Top Reviewer Ranking: 8,870
Helpful Votes: 342

Learn more about Your Profile.

Reviews Written by
Ben (UK)
(VINE VOICE)   

Show:  
Page: 1 | 2 | 3 | 4 | 5 | 6 | 7 | 8 | 9 | 10
pixel
Running For Their Lives: The Extraordinary Story of Britain's Greatest Ever Distance Runners
Running For Their Lives: The Extraordinary Story of Britain's Greatest Ever Distance Runners
by Mark Whitaker
Edition: Paperback
Price: 7.99

5.0 out of 5 stars A well researched story, that is brilliantly told..., 7 Mar 2014
As a keen runner, I am always on the look out for books and stories on the subject, and often come away rather disappointed - but Mark Whitaker's account of the lives of Arthur Newton and Peter Gavuzzi really is something else. This is an exceptionally well researched account of the lives of two pretty exceptional athletes, and it is told brilliantly. To run the kind of incredible distances these men did, all the while trying to earn a decent living from their efforts in the face of an occasionally cynical press and disinterested public, is a testament to their stamina and will. Ultimately, when I finished the book, I felt inspired and keen to learn more about both men. Highly recommended!

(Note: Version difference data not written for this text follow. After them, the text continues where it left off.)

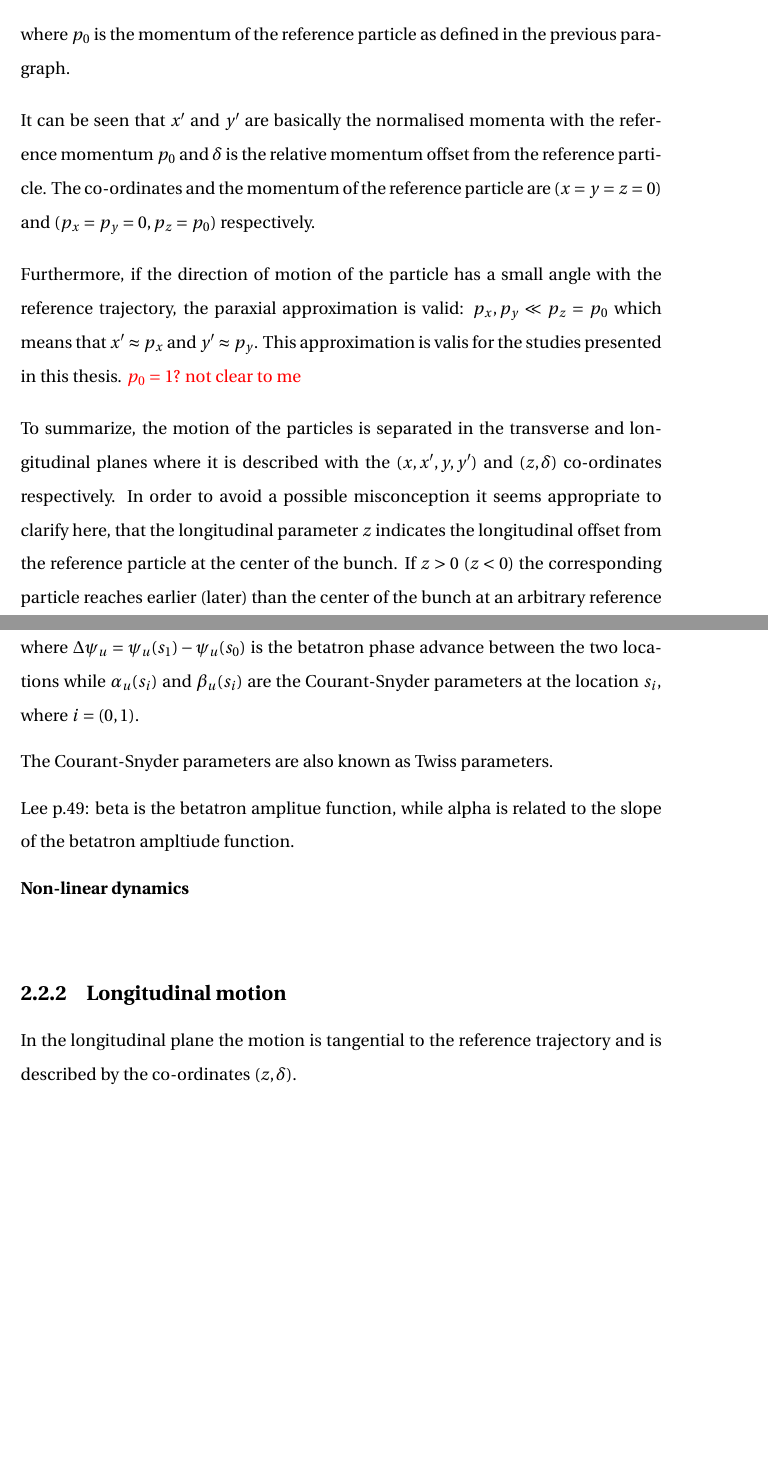
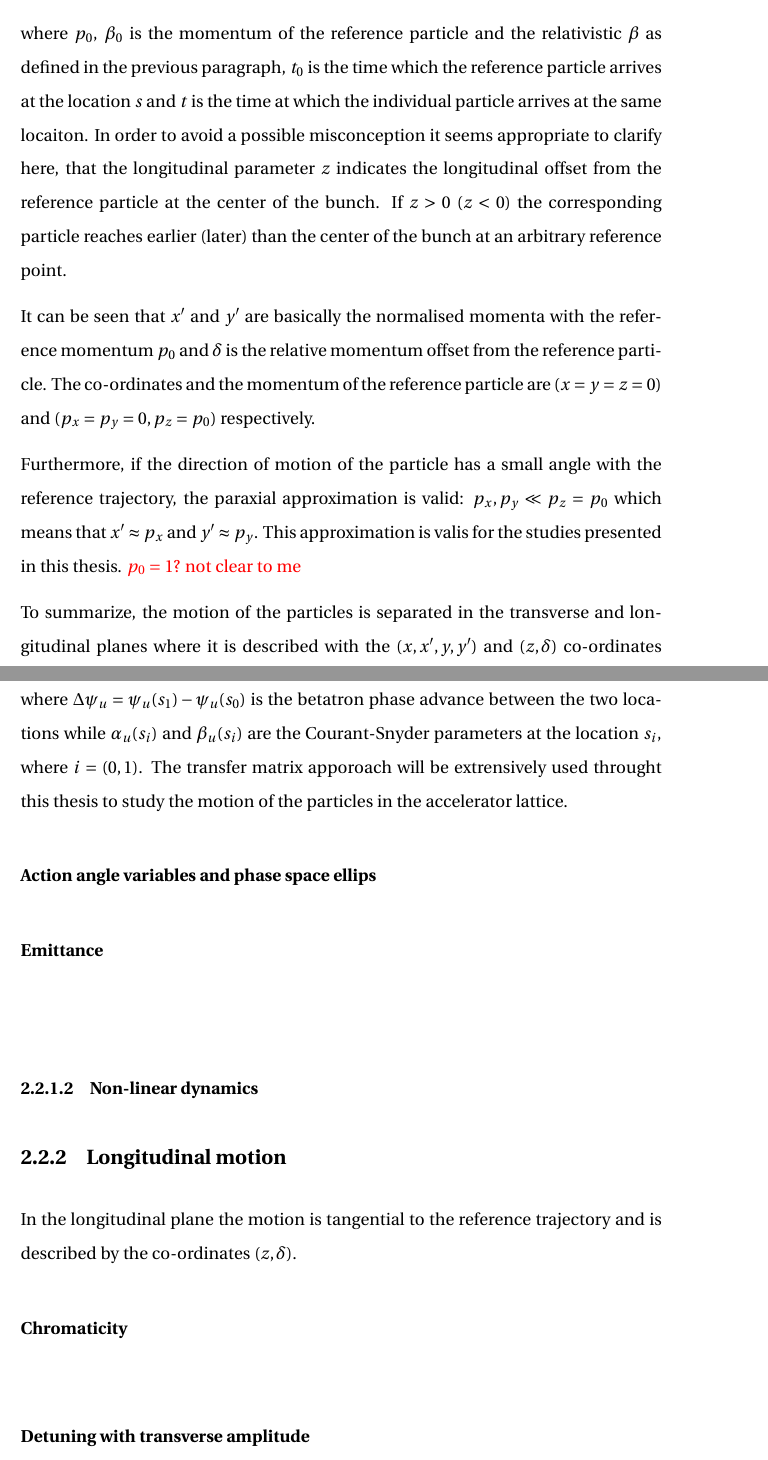
Before and after one commit to natriant/PhD_thesis, a LaTeX thesis (main.tex, which reads chapters/chapter02.tex): two parts of pages 32 and 36 of 120, joined at a grey line, cut so that both start at the same text, the shorter picture padded with empty space. Compiled offline with pdfLaTeX.

Commit message:
small re-arnagemnt

```diff
--- a/chapters/chapter02.tex
+++ b/chapters/chapter02.tex
@@ -208,20 +208,20 @@ where $u=(x,y)$. The transfer matrix from the position $s_0$ to the $s_1$, $M_u
             \end{pmatrix},
     \end{split}
 \end{equation}
+where $\Delta \psi_u = \psi_u(s_1)-\psi_u(s_0)$ is the betatron phase advance between the two locations while $\alpha_u(s_i)$ and $\beta_u(s_i)$ are the Courant-Snyder parameters at the location $s_i$, where $i=(0,1)$. The transfer matrix apporoach will be extrensively used throught this thesis to study the motion of the particles in the accelerator lattice.
 
-where $\Delta \psi_u = \psi_u(s_1)-\psi_u(s_0)$ is the betatron phase advance between the two locations while $\alpha_u(s_i)$ and $\beta_u(s_i)$ are the Courant-Snyder parameters at the location $s_i$, where $i=(0,1)$.
+\textbf{Action angle variables and phase space ellips}
 
-The Courant-Snyder parameters are also known as Twiss parameters.
-
-Lee p.49: beta is the betatron amplitue function, while alpha is related to the slope of the betatron ampltiude function.
-
-
-\textbf{Non-linear dynamics}\\
+\textbf{Emittance}
+\subsubsection{Non-linear dynamics}
 
 
 \subsection{Longitudinal motion}
 In the longitudinal plane the motion is tangential to the reference trajectory and is described by the co-ordinates $(z, \delta)$.
 
+\textbf{Chromaticity}\\
+
+\textbf{Detuning with transverse amplitude}\\
 
 \section{Collective effects}
 \subsection{Beam transverse impedance}
```
Also changed, not shown: chapters/chapter02.tex (23 more changed lines).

The Kings of Summer [DVD]
The Kings of Summer [DVD]
Dvd ~ Nick Robinson
Offered by filmrollen
Price: 9.69

4.0 out of 5 stars Weird and Rather Wonderful..., 31 Oct 2013
This review is from: The Kings of Summer [DVD] (DVD)
Customer review from the Amazon Vine Programme (What's this?)
'Kings of Summer' is the story of three boys who, annoyed by the behaviour of their parents, decide to run away from home and build a house in the woods. The story may sound fairly conventional, but the results on screen are definitely more peculiar and delightful. That many of the supporting cast of adults have appeared in the comedy series 'Parks and Recreation' may be a bit of a giveaway of just what to expect - the humour here is definitely rather off-kilter, but extremely charming. Moisés Arias in particular (who plays Biaggio) looks to be having a lot of fun as one of the boys who happily runs around in a world of his own.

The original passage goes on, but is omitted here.